Just a few weeks earlier, there was a massive earthquake in the Bohol region. It was the deadliest earthquake in the country in decades, and the energy unleashed is said to be the equivalent of 32 Hiroshima bombs. In both disasters, the government’s response was widely criticized as too little and too late. Once again, the international media presented a lot of heartwarming stories about the “resiliency” of the Filipino people. And this characteristic is undoubtedly true of Filipinos in general. Many long for the day, however, when the country has a government that is better prepared for these inevitable disasters, and makes the welfare of its citizens more of a priority.

Amid this volatility in the natural landscape, we have an extraordinary new batch of films. As Philbert explains, many are calling this a new “golden age” for Filipino cinema. The reality is, as usual, quite a bit more complicated. But indeed, it’s been a truly amazing year. We could have shown a lot more films, and had to make some tough decisions to squeeze things into five days.

Some structural problems continue to plague Filipino cinema—especially in the areas of distribution and exhibition. The Philippines has a unique system for producing independent cinema. There are several film festivals (including Cinemalaya, Cinema One Originals, and upstart CineFilipino) which distribute grants to filmmakers to produce films—and then the festival consists of premieres of all the films which received funding.

The catch is that the grants only fund the production of the films. There is generally no money or plan for distribution for the film after the local festival premiere. And the filmmakers, who often have exhausted their own funds and the goodwill of all their friends, are ill-suited to take this on. Occasionally a film creates a buzz, and receives a local theatrical engagement (rarely successful). A handful will get shown in some international festivals. But there isn’t an organized structure for advocating these films to the international market. There are many good intentions, but very little action. And so most of the films just sit, tucked away somewhere, waiting…

That said, I’m confident in stating that this year’s program is our strongest ever. I’m thrilled that we’re kicking things off with Raya Martin’s radiant and disturbing How to Disappear Completely, which I hope finds the cult audience it richly deserves. It took over a year of bugging him and even a meeting at his studio in Manila, but we finally persuaded Brillante Mendoza to let us screen Thy Womb, which has never really had an official US premiere. And we’ve got at least one from-out-of-nowhere UFO, Sherad Sanchez’s hallucinatory and erotic Jungle Love.

Regional cinema is now where a lot of the action is in the Philippines (“regional” means films produced outside of Manila). We’ve worked hard to make sure this work gets represented, and we have numerous films from the Visayas and Mindanao. Of special note, we have some compelling new work from war-torn Zamboanga, one of the most dangerous areas in the country. There is (unfortunately) only one feature-length documentary in the program, but it’s a great one: a portrait of the underground gunmaking industry in Cebu.

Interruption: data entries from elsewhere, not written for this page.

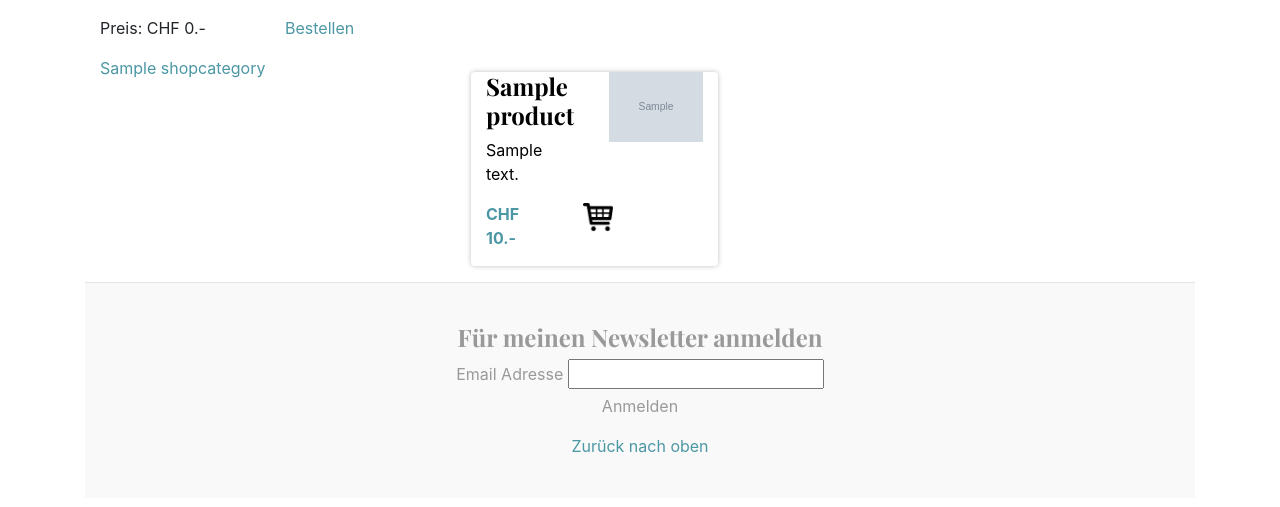
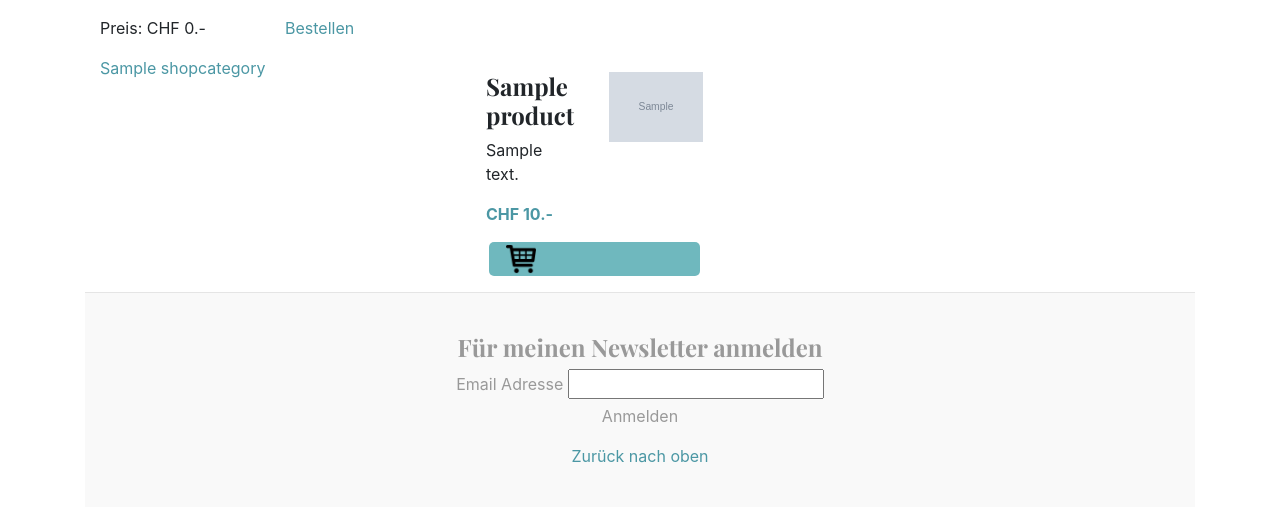
Before and after one commit to ChristianGroeber/sarah-website, a Django app: page /shop/ in a window 1280 px wide. Shown: the part 193-700 px from the top of the page. Run offline with Django 3.2, Linux system fonts and the light colour scheme; tables that the repository leaves empty hold one stand-in row (values such as "Sample post"); grey boxes marked "Sample" are stand-in pictures; parts of the project's set-up code (start-up, migrations or seed data) failed here and were passed over; some libraries are stand-ins or nearby versions.

Commit message:
modified shop css

```diff
--- a/sakreativ/blog/templates/blog/shop.html
+++ b/sakreativ/blog/templates/blog/shop.html
@@ -30,8 +30,7 @@
     <div class="col-sm-8">
         <div class='row'>
             {% for product in products %}
-            <div class='col-sm-4 shop-element white-link rounded'>
-                <a href='/' class='white-link '>
+            <div class='col-sm-4 shop-element'>
                     <div class='row'>
                         <div class='col-sm-6'>
                             <h1 class='shop-element-title'>{{ product.title }}</h1>
@@ -45,13 +44,14 @@
                         <div class='col-sm-6'>
                             <p class='shop-price'>CHF {{ product.price }}.-</p>
                         </div>
-                        <div class='col-sm-6'>
-                            <a href='{{ product.id }}/add/'>
-                                <img src='{% static "img/shopping-cart.png" %}' height='30'>
-                            </a>
-                        </div>
                     </div>
-                </a>
+                        <a href='{{ product.id }}/add/'>
+                    <div class='row add-to-shopping-cart'>
+                        <div class="col-sm-12">
+                            <img src='{% static "img/shopping-cart.png" %}' height='30'>
+                            </div>
+                    </div>
+                        </a>
             </div>
             {% endfor %}
         </div>
--- a/sakreativ/blog/templates/blog/shop_checkout.html
+++ b/sakreativ/blog/templates/blog/shop_checkout.html
@@ -35,5 +35,5 @@
         <p class="shop-price">CHF {{ shopping_cart.price }}.-</p>
     </div>
 </div>
-<a class="btn" href="address/">Bestätigen</a>
+<a class="white-link add-to-shopping-cart" href="address/">Bestätigen</a>
 {% endblock %}
--- a/sakreativ/blog/urls.py
+++ b/sakreativ/blog/urls.py
@@ -5,11 +5,11 @@ urlpatterns = [
     path('', views.index, name='index'),
     path('blog/<id>/', views.blog_post),
     path('shop/', views.shop, name='shop'),
-    path('shop/<product>/add/', views.add),
+    path('shop/checkout/', views.checkout),
+    path('shop/checkout/address/', views.address),
     path('shop/checkout/<product>/<operation>/', views.add),
-    path('shop/checkout/', views.checkout),
+    path('shop/<product>/<operation>/', views.add),
     path('shop/<category>/', views.shop),
-    path('shop/checkout/address/', views.address),
     path('ueber-mich', views.ueber_mich, name='ueber_mich'),
     path('galerie', views.gallery, name='galerie'),
     path('galerie/<gallery>', views.gallery),
--- a/sakreativ/static/css/Blog.css
+++ b/sakreativ/static/css/Blog.css
@@ -1,5 +1,18 @@
 /* stylelint-disable selector-list-comma-newline-after */
 
+
+.add-to-shopping-cart{
+    background-color: #6FB8BE;
+    margin-right: 2.5px;
+    margin-left: 2.5px;
+    border-radius: 5px;
+    padding: 2px;
+}
+
+.add-to-shopping-cart:hover{
+    cursor:pointer;
+    box-shadow: 1px 1px 3px rgba(0,0,0,0.5);
+}
 
 .change-amount{
     display: box;
```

New Filipino Cinema is the most comprehensive portrait of contemporary film from the Philippines held anywhere in the world. Take some vacation days and join us June 11 through 15, as we take a deep dive into the cinema of this remarkable country.

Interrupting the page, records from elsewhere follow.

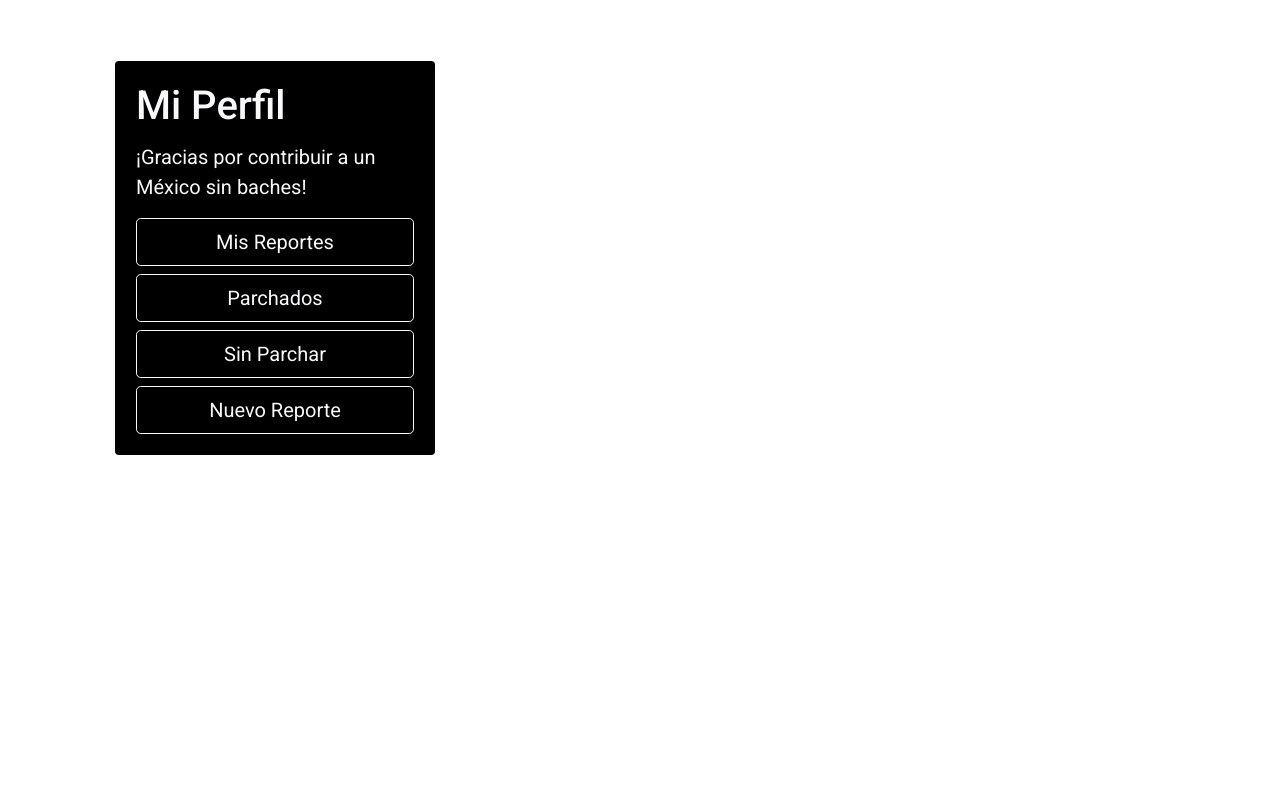
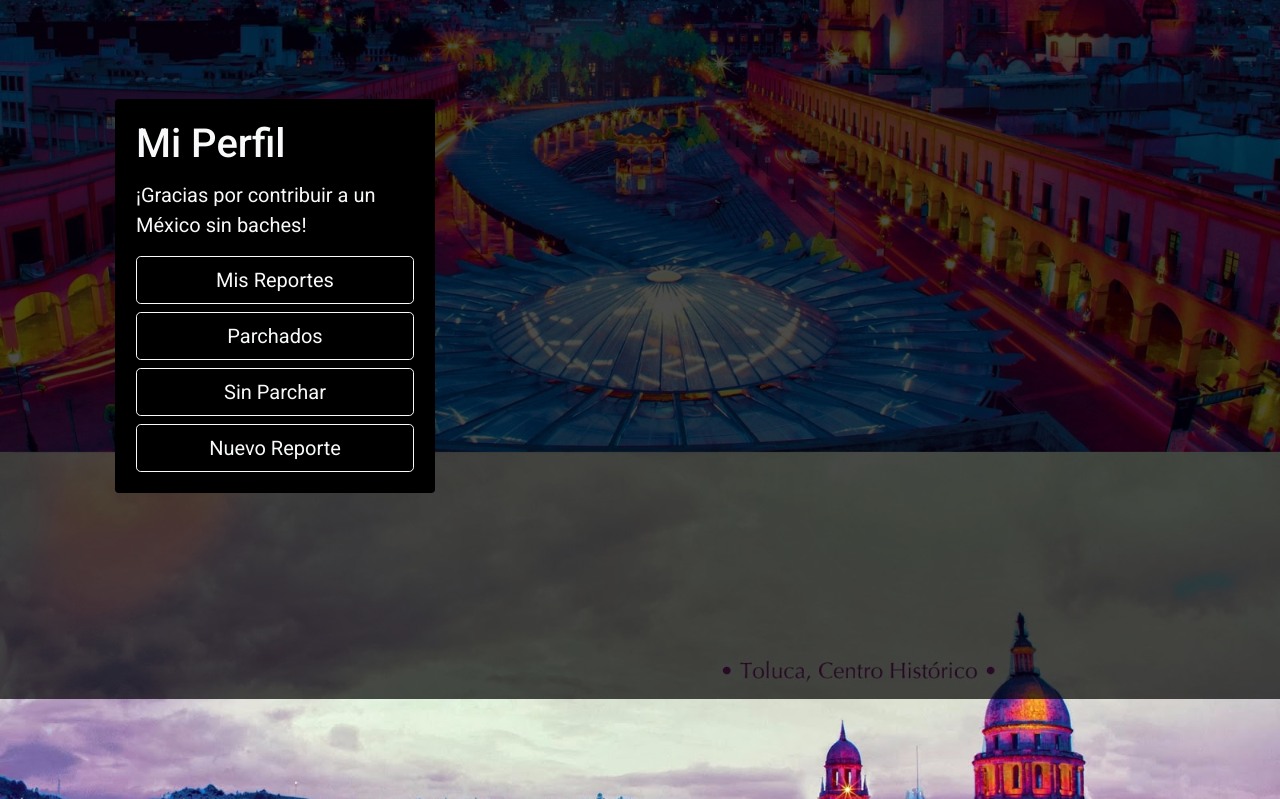
Before and after one commit to MisaelCalvillo/presumeTuBache, a PHP site: page / in a window 1280 px wide. Shown: the part 501-1300 px from the top of the page. Before the commit the page ends 956 px from the top, so only its background shows below. Run offline with PHP 8.4, Linux system fonts and the light colour scheme; some libraries are stand-ins or nearby versions.

Commit message:
agrega fondo

```diff
--- a/front/css/estilos.css
+++ b/front/css/estilos.css
@@ -9,6 +9,7 @@
 
 
 /* Optional: Makes the sample page fill the window. */
+
 html,
 body {
     font-family: 'Roboto', sans-serif;
@@ -16,6 +17,8 @@ body {
     margin: 0;
     padding: 0;
 }
+
+
 /* Optional: Makes the sample page fill the window. */
 
 .container {
@@ -25,3 +28,19 @@ body {
 .tarjeta {
     background-color: black;
 }
+
+#home {
+    background: url('./../img/home.png') no-repeat;
+    background-size: cover;
+    background-attachment: fixed;
+    min-height: 1200px;
+}
+
+#home .dark-overlay {
+    background-color: rgba(0, 0, 0, 0.7);
+    position: absolute;
+    top: 0;
+    left: 0;
+    width: 100%;
+    min-height: 1200px;
+}
--- a/front/index.html
+++ b/front/index.html
@@ -19,6 +19,12 @@
 
 <body>
     <!-- inicio navbar -->
+
+
+
+    <header id="home">
+        <div class="dark-overlay">
+
             <nav class="navbar navbar-dark bg-danger">
                 <div class="dropdown">
                     <button class="btn btn-secondary navbar-toggler  text-dark" type="button" id="dropdownMenuButton" data-toggle="dropdown" aria-haspopup="true" aria-expanded="false">
@@ -40,7 +46,13 @@
         </nav>
         </div>
         <!-- fin navbar -->
+
+
+        <div class="container">
             <div id="map"></div>
+        </div>
+
+
 
         <div class="container">
             <div class="card tarjeta" style="width:20rem">
@@ -54,7 +66,8 @@
                 </div>
             </div>
         </div>
-
+        </div>
+    </header>
 
     <script src="https://code.jquery.com/jquery-3.3.1.slim.min.js" integrity="sha384-q8i/X+965DzO0rT7abK41JStQIAqVgRVzpbzo5smXKp4YfRvH+8abtTE1Pi6jizo" crossorigin="anonymous"></script>
     <script src="https://cdnjs.cloudflare.com/ajax/libs/popper.js/1.14.3/umd/popper.min.js" integrity="sha384-ZMP7rVo3mIykV+2+9J3UJ46jBk0WLaUAdn689aCwoqbBJiSnjAK/l8WvCWPIPm49" crossorigin="anonymous"></script>
```
Also changed, not shown: front/img/home.png (added). Lines whose indentation alone changed are shown as unchanged.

—Joel Shepard

ACKNOWLEDGEMENTS
Thank you very much/Salamat po: Misha Anissimov, Amiel Alday, Ronald Arguelles, Teddy Co, Oggs Cruz, Keith Deligero, Chuck Gutierrez, Pia de Leon, Grace Lopez, Maria Isabel Lopez, Romano Macapagal, Erik Matti, Brillante Mendoza, Manny Montelibano, Alleluia Panis, Al Perez, Irene Rada, Epee Rafanan, Sherad Sanchez, Hobart Savior, Kathlene Sison, Millette Soto, Katrina Tan, Max Tessier, Mauro Feria Tumbocon Jr. & Chin Vader.

YBCA's programs are made possible in part by:
Adobe
Koret Foundation
National Endowment for the Arts

Yerba Buena Center for the Arts is grateful to the City of San Francisco for its ongoing support.